Hesperidin is a chemical that is primarily found in the Rutaceae family of citrus fruits. Its most abundant source is the bitter orange, known scientifically as Citrus aurantium, which many contain up to 2,500 parts per million of hesperidin. Other citrus fruits such as lemons, limes and oranges also contain high levels of hesperidin. A few plants outside the citrus family such as peppermint have a significant hesperidin content.
The French chemist Lebreton first isolated hesperidin in 1828 from the inner white layer of citrus fruits known as the mesocarp. He named it after “hesperidium,” which is a Latin word for citrus fruits. Hesperidin is chemically classified as a flavanone glycoside, and it also has an aglycone form called hesperetin. A hesperidin molecule consists of a hesperitin molecule bound to a rutinose molecule, which is a disaccharide. This sugar molecule makes hesperidin more soluble in water than pure hesperetin.

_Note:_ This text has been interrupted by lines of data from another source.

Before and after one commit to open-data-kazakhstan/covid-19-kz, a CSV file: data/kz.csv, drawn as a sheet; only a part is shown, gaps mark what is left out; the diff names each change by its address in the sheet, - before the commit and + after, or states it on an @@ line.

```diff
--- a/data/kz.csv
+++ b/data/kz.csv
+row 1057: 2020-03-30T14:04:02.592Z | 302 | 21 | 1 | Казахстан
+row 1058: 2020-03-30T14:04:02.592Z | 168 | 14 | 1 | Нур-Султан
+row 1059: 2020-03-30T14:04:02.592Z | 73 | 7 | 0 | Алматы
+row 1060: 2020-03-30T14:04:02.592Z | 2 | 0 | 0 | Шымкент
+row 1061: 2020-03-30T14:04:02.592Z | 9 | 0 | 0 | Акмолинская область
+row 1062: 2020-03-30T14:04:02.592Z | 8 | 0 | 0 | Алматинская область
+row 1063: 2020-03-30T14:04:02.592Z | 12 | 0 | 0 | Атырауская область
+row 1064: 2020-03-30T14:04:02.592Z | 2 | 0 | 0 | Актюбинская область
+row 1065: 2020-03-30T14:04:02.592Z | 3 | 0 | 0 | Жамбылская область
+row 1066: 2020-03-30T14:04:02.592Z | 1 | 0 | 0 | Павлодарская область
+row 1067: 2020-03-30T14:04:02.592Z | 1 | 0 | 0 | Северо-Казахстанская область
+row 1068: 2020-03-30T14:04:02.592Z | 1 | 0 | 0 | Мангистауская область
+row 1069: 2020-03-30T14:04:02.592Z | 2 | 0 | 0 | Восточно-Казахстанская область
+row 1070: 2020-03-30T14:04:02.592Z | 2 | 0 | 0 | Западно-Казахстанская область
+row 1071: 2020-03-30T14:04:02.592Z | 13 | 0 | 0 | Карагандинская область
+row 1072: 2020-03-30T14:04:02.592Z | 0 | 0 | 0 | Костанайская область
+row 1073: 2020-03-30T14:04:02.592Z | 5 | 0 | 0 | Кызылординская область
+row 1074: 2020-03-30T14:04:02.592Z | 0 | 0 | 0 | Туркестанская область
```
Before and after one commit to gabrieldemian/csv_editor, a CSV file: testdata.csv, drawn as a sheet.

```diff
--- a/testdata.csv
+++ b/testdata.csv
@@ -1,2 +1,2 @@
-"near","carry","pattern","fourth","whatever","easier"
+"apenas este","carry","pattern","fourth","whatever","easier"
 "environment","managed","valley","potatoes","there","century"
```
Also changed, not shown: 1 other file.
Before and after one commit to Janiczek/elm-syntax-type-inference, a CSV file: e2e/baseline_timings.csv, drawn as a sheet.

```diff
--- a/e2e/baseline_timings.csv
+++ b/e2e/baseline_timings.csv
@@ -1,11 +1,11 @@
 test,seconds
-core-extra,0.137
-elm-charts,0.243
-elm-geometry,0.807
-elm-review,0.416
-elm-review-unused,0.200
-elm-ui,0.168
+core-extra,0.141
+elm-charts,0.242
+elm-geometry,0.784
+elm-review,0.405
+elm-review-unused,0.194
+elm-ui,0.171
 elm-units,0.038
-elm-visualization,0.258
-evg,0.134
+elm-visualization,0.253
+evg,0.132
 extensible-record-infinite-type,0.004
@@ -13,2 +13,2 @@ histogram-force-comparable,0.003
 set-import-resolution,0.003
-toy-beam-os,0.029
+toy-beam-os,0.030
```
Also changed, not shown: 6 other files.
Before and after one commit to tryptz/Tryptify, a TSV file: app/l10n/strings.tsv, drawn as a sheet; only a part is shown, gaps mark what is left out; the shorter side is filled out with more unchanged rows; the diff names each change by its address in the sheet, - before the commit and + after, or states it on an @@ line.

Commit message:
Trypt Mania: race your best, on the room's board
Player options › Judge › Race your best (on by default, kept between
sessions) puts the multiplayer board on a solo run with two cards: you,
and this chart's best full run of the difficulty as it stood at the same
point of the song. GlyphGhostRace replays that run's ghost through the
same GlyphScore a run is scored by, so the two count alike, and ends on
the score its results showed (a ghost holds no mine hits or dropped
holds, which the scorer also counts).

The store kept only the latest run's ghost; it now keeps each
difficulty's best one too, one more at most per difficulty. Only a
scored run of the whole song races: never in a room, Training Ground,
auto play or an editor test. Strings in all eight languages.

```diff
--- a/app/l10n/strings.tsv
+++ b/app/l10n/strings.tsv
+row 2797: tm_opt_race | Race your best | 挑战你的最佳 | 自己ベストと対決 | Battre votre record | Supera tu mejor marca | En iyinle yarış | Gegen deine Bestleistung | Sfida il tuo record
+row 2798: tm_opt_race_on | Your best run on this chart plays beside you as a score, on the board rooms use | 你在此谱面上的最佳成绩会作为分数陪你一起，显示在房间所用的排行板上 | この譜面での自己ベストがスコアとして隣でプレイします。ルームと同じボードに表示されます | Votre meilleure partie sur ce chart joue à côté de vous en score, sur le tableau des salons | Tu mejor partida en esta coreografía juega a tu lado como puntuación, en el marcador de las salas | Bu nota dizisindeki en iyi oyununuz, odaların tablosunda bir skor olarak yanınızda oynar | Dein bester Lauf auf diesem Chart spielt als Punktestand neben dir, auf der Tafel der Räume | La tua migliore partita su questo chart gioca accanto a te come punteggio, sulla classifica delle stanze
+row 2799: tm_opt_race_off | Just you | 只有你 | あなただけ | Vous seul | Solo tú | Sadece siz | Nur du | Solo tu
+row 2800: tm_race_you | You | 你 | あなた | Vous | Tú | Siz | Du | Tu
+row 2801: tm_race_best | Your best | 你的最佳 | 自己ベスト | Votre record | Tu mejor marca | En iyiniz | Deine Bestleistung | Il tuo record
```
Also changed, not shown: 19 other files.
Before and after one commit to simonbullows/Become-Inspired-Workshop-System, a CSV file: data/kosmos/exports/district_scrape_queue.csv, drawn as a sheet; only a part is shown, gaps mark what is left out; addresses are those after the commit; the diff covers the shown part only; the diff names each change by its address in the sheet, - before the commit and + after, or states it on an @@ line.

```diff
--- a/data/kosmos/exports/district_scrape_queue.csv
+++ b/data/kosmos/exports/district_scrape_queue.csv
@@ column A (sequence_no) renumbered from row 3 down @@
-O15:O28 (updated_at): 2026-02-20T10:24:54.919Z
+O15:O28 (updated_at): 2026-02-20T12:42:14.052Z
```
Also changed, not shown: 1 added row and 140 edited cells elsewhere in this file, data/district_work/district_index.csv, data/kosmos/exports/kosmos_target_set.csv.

Plant defense is the primary biological role of hesperetin, which also gives citrus fruits their characteristic flavor. Sweet oranges (Citrus sinensis) are the most abundant dietary source of hesperidin. The highest concentrations are in the peel and mesocarp, so orange juice with pulp has more hesperidin than orange juice without pulp. Hesperidin is inexpensive to produce at high levels of purity since it is a natural by-product of citrus fruit cultivation.
Hesperidin and other related flavonoids such as rutin can reduce the permeability of capillaries, which is their primary biochemical effect. These flavonoids may also produce many other pharmacological effects. Normal dosages of hesperidin and its related compounds have no reported signs of toxicity.
Uses of Hesperidin
The most common uses of hesperidin supplements deal with the support of the circulatory system. Specific benefits include the support of the immune system and the management of swelling.
Immune health support
An oral supplement of hesperidin and diosmin may also help to support the immune system’s ability to heal ulcers, especially small, venous ulcers. This application typically lasts for two months.
Early research shows that a combination of hesperidin, butcher’s broom, vitamin C and methyl chalcone may reduce swelling of the upper arm. This therapy may last for up to 90 days.
Some research indicates that a combination of hesperidin and diosmin can help to support the body’s ability to manage anal hemorrhoids. The duration of these regimens was up to three months.
Hesperidin’s most significant benefit appears to be supporting healthy circulation, especially in the legs.
Signs You May Need Hesperidin
The most significant indications that you may need hesperidin supplements are signs of unhealthy circulation, including an abnormal leaking of blood from the capillaries or visible bruising. This condition typically causes discomfort, weakness and cramps at night, especially in the legs. Additional signs that hesperidin could help you include heaviness, itching and swelling in the extremities, especially in the upper arms. Hemorrhoids and venous ulcers may also indicate that hesperidin supplements may benefit you.
Synonyms and Similar Forms of Hesperidin